"U.S. shipping has moved to a regionally-based, surface-driven model, and there is no turning back," Ted Scherck, president of the Colography Group, a Georgia-based research and consulting firm.
Industry experts say the long-established move by expedited shippers to the ground in the United States is taking on a new shape as manufacturers and retailers reconfigure supply chains and transportation providers close the gaps between services.
That gap is no longer closing merely because truckers are encroaching on traditional air cargo business, air forwarders and truckers say, but because both wings of the transportation world are increasingly using each other's services and capabilities.

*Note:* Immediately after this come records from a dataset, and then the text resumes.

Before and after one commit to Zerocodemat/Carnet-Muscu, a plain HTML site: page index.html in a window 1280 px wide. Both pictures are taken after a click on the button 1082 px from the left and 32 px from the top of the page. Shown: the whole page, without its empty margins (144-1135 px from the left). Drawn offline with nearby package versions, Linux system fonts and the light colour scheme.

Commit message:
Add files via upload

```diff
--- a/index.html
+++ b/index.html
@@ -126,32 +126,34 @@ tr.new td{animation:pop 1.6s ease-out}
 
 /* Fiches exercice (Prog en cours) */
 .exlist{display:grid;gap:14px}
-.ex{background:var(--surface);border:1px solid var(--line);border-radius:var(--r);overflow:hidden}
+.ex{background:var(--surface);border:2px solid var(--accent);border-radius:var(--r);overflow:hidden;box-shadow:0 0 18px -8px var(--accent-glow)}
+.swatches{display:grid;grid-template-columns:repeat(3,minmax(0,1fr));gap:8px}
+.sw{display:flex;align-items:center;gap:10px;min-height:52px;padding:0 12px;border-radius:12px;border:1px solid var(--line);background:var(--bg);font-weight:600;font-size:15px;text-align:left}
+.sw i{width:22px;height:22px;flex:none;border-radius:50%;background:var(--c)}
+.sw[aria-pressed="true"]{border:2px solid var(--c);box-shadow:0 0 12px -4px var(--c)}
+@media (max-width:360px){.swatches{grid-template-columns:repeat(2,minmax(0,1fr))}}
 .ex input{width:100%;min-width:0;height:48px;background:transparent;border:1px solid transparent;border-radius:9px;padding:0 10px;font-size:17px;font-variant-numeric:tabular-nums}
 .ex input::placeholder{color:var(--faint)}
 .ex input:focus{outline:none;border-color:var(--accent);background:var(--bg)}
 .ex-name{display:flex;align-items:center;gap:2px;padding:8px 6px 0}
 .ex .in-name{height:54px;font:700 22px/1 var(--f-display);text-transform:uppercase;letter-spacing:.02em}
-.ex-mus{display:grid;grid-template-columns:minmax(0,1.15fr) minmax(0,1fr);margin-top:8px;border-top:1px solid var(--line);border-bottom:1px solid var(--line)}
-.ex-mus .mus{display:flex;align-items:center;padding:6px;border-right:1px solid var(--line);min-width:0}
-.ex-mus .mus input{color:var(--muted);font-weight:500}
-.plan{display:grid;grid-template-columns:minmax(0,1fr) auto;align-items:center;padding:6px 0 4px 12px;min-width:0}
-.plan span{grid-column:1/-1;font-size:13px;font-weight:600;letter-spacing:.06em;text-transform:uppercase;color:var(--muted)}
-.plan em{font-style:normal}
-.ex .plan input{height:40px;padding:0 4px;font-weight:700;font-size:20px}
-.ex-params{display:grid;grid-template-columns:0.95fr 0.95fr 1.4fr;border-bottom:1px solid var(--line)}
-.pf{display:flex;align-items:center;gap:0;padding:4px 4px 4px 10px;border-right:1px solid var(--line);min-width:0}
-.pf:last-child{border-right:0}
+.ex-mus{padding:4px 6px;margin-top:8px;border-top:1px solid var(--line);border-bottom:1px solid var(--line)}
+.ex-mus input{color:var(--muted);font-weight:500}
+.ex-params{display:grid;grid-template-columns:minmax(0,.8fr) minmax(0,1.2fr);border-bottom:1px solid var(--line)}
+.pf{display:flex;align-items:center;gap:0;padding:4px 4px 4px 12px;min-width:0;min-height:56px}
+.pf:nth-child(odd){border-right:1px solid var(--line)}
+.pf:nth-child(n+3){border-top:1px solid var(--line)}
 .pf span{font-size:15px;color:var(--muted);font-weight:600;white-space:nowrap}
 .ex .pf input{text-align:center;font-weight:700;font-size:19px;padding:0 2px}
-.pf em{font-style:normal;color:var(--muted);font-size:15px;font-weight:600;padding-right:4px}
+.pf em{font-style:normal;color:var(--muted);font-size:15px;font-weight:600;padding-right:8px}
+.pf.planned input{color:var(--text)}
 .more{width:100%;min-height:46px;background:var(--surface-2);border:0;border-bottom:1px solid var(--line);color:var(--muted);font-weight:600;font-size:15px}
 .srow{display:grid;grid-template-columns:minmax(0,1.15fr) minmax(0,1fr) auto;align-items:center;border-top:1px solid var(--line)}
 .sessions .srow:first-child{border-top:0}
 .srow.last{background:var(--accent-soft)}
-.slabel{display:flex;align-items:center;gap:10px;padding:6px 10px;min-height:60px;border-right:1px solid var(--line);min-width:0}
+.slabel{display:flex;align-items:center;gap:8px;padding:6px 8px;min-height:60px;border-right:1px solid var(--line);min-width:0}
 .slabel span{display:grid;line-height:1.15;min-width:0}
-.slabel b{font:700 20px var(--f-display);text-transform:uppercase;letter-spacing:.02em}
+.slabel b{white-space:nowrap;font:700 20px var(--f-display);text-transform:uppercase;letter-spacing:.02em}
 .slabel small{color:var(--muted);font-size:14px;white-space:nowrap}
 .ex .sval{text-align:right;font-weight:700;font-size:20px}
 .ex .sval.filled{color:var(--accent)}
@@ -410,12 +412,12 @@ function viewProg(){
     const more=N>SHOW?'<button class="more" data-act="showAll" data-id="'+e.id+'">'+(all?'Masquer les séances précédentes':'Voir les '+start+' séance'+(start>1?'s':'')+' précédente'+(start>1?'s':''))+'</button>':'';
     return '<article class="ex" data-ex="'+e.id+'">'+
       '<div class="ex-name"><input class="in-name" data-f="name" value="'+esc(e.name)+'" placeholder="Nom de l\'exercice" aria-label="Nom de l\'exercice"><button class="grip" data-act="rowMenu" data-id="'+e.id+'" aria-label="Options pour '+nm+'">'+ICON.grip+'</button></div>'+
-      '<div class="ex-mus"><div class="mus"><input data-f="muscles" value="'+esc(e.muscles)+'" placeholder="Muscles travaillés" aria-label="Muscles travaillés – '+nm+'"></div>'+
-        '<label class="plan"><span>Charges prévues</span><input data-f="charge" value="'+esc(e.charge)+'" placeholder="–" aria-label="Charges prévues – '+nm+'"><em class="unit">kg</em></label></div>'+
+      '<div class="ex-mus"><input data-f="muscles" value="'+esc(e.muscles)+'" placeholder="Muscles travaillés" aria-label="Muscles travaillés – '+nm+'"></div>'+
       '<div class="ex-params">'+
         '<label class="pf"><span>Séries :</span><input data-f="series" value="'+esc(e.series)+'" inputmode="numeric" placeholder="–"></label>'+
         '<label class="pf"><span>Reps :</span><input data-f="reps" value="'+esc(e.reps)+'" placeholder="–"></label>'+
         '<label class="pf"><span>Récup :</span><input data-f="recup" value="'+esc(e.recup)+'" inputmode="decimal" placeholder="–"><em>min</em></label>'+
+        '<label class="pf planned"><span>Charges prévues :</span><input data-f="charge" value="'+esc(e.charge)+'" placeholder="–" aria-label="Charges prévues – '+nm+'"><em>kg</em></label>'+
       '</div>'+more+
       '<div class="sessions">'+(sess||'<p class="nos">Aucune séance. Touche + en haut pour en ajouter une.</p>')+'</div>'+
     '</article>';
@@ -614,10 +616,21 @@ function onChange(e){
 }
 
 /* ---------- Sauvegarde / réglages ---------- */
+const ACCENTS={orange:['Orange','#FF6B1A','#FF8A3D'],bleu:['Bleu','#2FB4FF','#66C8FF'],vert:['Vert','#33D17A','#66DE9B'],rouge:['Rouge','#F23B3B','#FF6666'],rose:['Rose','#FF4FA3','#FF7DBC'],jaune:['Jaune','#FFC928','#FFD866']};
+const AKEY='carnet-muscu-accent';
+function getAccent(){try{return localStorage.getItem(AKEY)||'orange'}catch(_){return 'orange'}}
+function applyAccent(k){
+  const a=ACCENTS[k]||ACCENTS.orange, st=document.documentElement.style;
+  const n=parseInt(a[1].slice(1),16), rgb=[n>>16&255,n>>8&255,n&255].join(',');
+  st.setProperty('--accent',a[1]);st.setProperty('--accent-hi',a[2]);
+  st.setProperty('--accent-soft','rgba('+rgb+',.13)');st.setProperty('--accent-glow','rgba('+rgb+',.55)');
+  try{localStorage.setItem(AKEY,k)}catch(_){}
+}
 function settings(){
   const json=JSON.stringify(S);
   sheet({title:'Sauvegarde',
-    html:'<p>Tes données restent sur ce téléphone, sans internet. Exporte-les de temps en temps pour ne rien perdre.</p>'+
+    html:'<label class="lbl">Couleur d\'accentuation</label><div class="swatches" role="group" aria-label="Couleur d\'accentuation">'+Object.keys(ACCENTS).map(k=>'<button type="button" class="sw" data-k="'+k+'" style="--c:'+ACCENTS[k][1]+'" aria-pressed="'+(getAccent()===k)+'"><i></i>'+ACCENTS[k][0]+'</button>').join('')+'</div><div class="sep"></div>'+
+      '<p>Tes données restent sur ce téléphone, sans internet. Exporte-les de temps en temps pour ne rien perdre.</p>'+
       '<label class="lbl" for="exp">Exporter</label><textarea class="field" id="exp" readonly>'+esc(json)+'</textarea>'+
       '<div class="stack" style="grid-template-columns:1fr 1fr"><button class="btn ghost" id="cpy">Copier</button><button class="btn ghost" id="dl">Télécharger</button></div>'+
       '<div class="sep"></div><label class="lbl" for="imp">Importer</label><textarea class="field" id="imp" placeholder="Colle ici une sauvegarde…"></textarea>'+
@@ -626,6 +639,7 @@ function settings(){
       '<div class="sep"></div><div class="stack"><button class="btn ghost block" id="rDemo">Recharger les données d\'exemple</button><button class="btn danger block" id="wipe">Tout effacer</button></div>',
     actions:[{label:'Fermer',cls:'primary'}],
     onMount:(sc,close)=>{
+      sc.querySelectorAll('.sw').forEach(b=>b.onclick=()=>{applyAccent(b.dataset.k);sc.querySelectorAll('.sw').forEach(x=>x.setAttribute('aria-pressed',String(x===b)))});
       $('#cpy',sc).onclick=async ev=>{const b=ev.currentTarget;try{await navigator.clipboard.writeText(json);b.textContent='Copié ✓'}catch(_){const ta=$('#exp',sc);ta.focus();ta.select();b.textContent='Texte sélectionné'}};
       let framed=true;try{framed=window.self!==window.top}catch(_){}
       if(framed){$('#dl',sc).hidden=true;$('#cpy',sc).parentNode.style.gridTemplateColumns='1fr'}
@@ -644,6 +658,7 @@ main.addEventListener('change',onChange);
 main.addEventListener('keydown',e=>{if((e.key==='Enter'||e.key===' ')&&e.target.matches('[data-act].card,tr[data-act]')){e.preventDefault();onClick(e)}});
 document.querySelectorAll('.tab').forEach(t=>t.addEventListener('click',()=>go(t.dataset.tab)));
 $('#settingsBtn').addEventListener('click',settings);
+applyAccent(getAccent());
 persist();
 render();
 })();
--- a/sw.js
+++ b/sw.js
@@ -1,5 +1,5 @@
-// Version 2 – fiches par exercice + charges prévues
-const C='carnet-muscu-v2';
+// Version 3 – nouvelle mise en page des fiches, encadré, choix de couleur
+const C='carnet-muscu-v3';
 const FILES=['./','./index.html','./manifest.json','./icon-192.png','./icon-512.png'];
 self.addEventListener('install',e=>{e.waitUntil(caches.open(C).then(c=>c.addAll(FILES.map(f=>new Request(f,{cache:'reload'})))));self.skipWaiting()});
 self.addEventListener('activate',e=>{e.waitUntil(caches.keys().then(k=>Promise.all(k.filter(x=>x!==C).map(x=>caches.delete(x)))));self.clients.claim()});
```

Rather than simply trying to lure shippers to lower-priced trucking services, some truckers and truck brokers are launching air cargo divisions to get more of the high-yield business while meeting the specialized demands of air freight. At the same time, domestic air forwarders are finding …